"I take credit for it because I know it's true. I didn't get a lot of credit for it when I was with the Yankees, but I was very instrumental to the success of that ballclub because of the way I communicated with my players.

"I say that now because it's true and no one else said it. That's why ... I feel comfortable now because I've always felt like I was managing without the title."

Now, before the conclusion jumpers association and the drive-time alarmists pounce and suggest Randolph has chastised the Yankees or that he said he feels he did Joe Torre's job and wasn't credited for it, understand his comments were directed at the clubs that passed on him as a potential manager.

"What I meant was they said I had no experience, but I did," Randolph said. "I was managing my parts of the game with the Yankees.
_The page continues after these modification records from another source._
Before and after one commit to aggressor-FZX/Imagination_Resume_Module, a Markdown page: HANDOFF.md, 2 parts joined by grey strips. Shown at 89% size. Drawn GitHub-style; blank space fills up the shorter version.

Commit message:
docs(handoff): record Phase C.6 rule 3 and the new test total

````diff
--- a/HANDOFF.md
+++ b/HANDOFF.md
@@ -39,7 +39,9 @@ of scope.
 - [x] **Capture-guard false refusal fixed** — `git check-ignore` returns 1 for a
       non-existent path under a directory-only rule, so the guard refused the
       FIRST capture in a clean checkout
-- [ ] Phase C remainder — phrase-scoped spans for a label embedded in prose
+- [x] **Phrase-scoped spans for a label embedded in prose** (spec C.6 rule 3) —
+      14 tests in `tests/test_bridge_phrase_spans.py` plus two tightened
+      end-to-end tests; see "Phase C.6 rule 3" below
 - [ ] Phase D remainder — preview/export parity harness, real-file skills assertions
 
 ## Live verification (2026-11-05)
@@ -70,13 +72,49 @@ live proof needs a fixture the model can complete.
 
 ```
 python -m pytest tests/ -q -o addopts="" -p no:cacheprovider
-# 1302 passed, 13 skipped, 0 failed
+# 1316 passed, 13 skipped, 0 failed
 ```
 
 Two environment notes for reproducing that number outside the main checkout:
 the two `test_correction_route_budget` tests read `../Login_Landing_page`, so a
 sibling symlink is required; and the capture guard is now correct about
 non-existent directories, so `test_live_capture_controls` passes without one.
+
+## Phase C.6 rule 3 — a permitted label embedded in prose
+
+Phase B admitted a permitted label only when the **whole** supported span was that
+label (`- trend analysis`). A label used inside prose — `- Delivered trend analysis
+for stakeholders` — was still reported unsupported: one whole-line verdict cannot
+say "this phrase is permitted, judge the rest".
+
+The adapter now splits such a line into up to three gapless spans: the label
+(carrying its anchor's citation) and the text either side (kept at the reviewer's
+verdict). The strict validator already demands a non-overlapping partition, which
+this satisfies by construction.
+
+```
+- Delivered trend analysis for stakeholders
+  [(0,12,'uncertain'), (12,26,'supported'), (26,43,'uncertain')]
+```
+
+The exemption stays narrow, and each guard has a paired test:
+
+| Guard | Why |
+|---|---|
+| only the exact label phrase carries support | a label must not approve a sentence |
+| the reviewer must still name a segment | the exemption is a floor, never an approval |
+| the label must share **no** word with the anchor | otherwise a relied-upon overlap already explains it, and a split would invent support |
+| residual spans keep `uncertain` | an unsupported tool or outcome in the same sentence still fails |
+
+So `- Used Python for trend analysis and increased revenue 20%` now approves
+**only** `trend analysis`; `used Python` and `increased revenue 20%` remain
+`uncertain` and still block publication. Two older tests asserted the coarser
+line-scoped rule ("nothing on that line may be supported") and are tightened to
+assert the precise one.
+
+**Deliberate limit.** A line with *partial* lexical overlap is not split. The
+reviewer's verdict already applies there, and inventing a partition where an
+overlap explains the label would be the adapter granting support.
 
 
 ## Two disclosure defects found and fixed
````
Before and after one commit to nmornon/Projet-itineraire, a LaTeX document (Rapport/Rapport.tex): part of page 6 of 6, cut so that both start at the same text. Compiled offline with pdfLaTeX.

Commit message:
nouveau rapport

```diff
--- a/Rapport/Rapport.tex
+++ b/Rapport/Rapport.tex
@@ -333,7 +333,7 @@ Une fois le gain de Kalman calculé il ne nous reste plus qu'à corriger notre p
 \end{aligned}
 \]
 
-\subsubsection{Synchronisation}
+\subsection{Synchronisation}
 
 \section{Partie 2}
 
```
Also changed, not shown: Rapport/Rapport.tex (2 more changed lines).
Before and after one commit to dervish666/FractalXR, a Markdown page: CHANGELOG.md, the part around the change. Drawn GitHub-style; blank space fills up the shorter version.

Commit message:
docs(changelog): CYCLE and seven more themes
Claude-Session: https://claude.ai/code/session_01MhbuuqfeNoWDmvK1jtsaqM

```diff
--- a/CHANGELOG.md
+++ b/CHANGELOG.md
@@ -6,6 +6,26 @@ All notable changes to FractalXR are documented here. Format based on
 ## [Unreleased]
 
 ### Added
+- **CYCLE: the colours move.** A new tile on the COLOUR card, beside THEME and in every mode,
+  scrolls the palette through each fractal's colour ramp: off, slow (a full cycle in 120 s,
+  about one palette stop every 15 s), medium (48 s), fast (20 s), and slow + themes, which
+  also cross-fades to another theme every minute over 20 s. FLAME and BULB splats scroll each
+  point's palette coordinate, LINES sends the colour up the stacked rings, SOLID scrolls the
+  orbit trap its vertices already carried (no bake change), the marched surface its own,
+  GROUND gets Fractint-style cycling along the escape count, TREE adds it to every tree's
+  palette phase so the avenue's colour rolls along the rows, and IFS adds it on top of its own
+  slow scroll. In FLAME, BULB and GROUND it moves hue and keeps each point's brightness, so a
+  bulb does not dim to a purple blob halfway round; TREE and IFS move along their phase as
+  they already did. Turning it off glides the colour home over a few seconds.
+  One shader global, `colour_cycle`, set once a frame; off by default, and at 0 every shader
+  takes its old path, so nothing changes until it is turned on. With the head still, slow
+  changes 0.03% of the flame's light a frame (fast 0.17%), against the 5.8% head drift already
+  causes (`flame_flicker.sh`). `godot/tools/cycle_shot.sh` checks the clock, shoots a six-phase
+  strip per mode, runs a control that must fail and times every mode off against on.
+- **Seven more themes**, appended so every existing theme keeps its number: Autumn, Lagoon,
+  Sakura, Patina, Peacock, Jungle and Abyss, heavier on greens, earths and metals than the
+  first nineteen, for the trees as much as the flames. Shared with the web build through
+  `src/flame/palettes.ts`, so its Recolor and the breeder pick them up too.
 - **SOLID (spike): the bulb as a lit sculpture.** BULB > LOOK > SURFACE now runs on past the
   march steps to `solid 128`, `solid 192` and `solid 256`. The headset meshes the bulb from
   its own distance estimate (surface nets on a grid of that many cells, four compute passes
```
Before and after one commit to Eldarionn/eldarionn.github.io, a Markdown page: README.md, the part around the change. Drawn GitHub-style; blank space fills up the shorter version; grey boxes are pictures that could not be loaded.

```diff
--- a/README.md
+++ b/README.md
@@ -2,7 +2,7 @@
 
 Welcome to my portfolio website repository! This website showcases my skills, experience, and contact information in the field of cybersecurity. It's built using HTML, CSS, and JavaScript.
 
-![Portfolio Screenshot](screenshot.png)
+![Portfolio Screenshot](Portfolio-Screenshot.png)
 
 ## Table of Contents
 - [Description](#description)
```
I was handling what Joe wanted me to handle. But the teams I interviewed didn't give me credit for that. I 'managed' third base as the coach. I managed their young infielders, I talked to the veterans like I do now.

"And over the years, I did a lot of things the manager does. So, really, I've been managing for a long time -- longer than two years."

Marty Noble is a reporter for MLB.com. This story was not subject to the approval of Major League Baseball or its clubs.